What are Fermented Foods?
During the process of fermentation, whether for beer or yogurt, yeast or bacteria feed on the natural sugars present in the food. These microorganisms create compounds such as alcohol or lactic acid that help in preserving the food. Fermented foods also gets filled with helpful enzymes and ‘friendly’ bacteria such as the ones found in probiotic products. This good bacteria works in a ways that “predigests” certain food compounds that your body may have difficulty with. Your body ends up better able to absorb the nutrients in foods and makes it easier to for your gut to process.
Why Fermented Foods?
Probiotics – There’s a reason that probiotics get so much attention; they are incredibly beneficial to your body as a whole. When you eat or drink fermented foods, your body receives good bacteria that goes right to work in your digestive system. As mentioned above, these bacteria aid in digestion and they also balance the bacteria levels in your digestive system.This leads to improved bowel health and helps strengthen the immune system.

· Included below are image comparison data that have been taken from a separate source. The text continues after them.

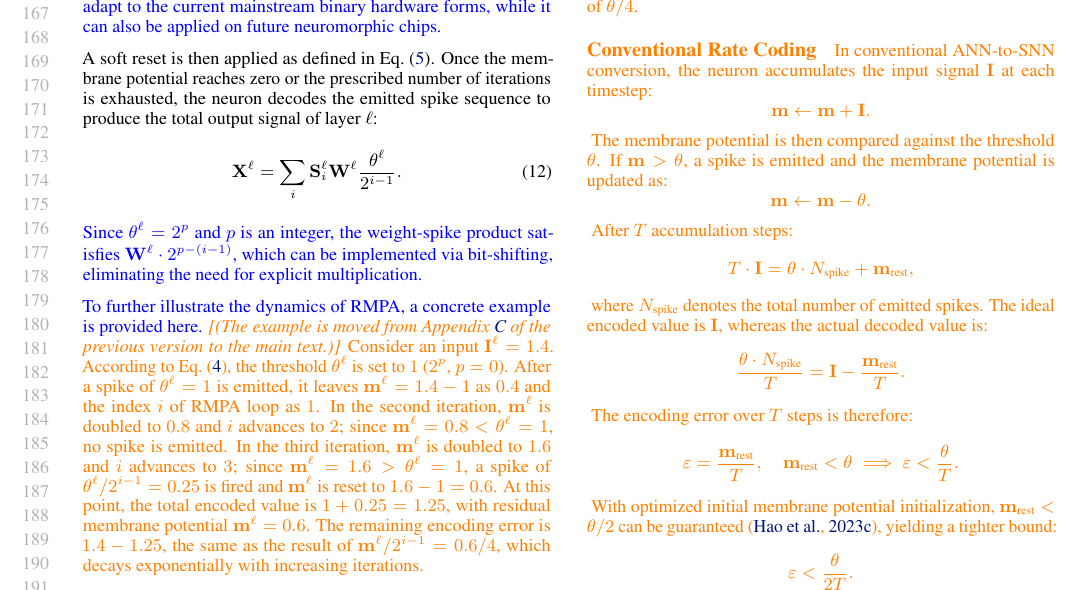
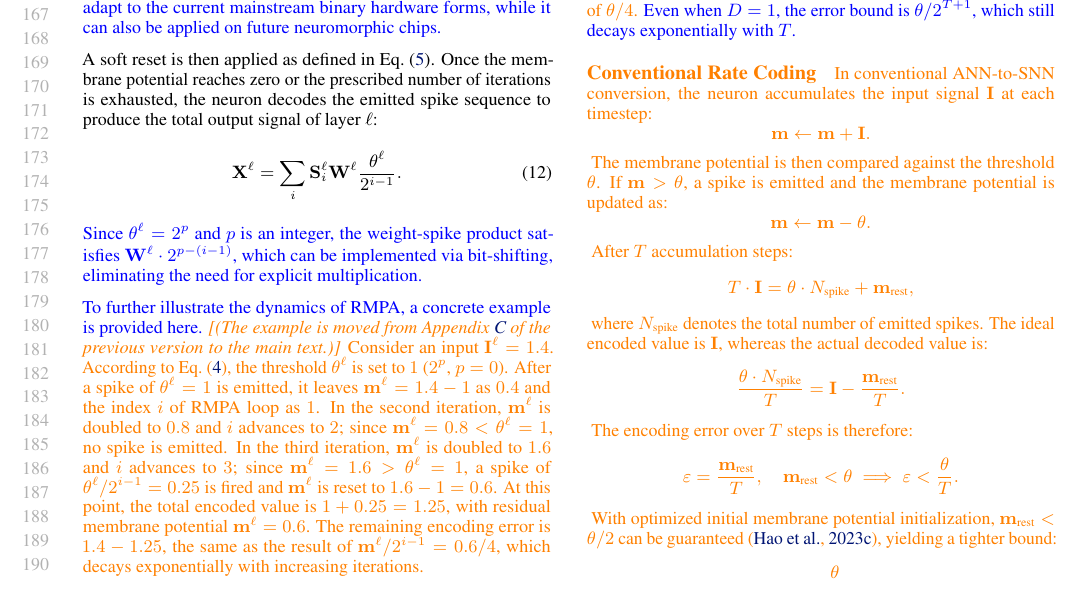
Before and after one commit to gush596/mm2_paper, a LaTeX paper (icml_main.tex, which reads icml_method.tex): part of page 4 of 20, cut at the place of the change. Compiled offline with pdfLaTeX.

Commit message:
icml: note that the error bound remains theta/2^(T+1) even for D=1

```diff
--- a/icml_method.tex
+++ b/icml_method.tex
@@ -154,6 +154,7 @@ which decays linearly with $T$. In contrast, the proposed PRIME encoding attains
 \end{proposition}
 
 \moved{\deleted{The full proof is given in Appendix~\ref{sec:error}.} \added{The detailed derivation is given below.} Accordingly, the error bound of our proposed MTN is significantly tighter than that of conventional MTN: for instance with $T=2$ and $D=3$, the error bound of PRIME is $\theta / 2^{7} = \theta / 128$, which is $32\times$ tighter than the rate coding bound of $\theta / 4$.}
+\added{Even when $D = 1$, the error bound is $\theta / 2^{T+1}$, which still decays exponentially with $T$.}
 
 \movedparagraph{Conventional Rate Coding}
 
```
Also changed, not shown: icml_main.pdf.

Nutrient Absorption – While a healthy diet provides you with the essential vitamins, minerals and other nutrients your body needs, sometimes it is difficult for your body to absorb these nutrients. Properly balanced bacteria levels in your gut and the right amount of digestive enzymes significantly improves your body’s ability to absorb the vital nutrients from the foods you eat.
Weight Control – This benefit of fermented foods is not completely confirmed at this time. A study that was published in the International Journal of Obesity found that some types of probiotics promote weight loss. However, it’s best not to rely on the probiotics in fermented foods as a weight control measure because that same research also discovered other strains of probiotics actually encouraged weight gain.
DIY Friendly – Eating well can get expensive, but you don’t have to shell out tons of money on fermented foods, you can easily make them yourself. In fact, homemade fermented foods are most likely much better for you than store bought. When you make your own fermented foods, you are able to control the amount of salt that goes into the food, which is one traditional drawback of savory fermented foods. You also save money by not heading to the grocery store as much (fermented foods are an excellent way to preserve foods) and you may be able to cut out any probiotic supplements you may take.
Fermented Food List
Before you head to your local supermarket, be aware that most traditional fermented foods on the shelves, like pickles and sauerkraut, have probiotic bacteria. As Tuft’s University explains, “[m]ost fermented foods you can buy in supermarket jars or cans have been pasteurized and cooked at high heat, killing any friendly bacteria.”
Still, there are foods available that you can pick up on your next trip to the grocery store. Here are some of our favorite fermented foods.
- Tempeh – Tempeh is made from naturally fermented soybeans and is a great source of protein for those who don’t eat meat because it contains all the essential amino acids.
- Sauerkraut – One of the easiest DIY fermented foods, sauerkraut is made using just cabbage, water and salt.
- Yogurt – If you choose to buy rather than make your own yogurt, be sure you are buying products labeled with “contains live and active cultures” to get the benefit of probiotics.
- Kimchi – This fermented food is like sauerkrauts spicy brother and is a great way to add intense flavor to meals.
- Pickles – Another easy DIY fermented food, pickles are great for a quick and healthy snack.
The idea of eating fermented foods may be a bit daunting, but starting slowly you may find you prefer eating these foods over others. Yogurt or kefir, a fermented milk drink, are great ways to start trying fermented foods. Add your own fresh fruit or whole grains for a complete breakfast. Use tempeh in place of meat or serve sauerkraut as a tasty side dish. There are tons of ways to incorporate fermented foods into your diet and your body, and you, will be glad that you did.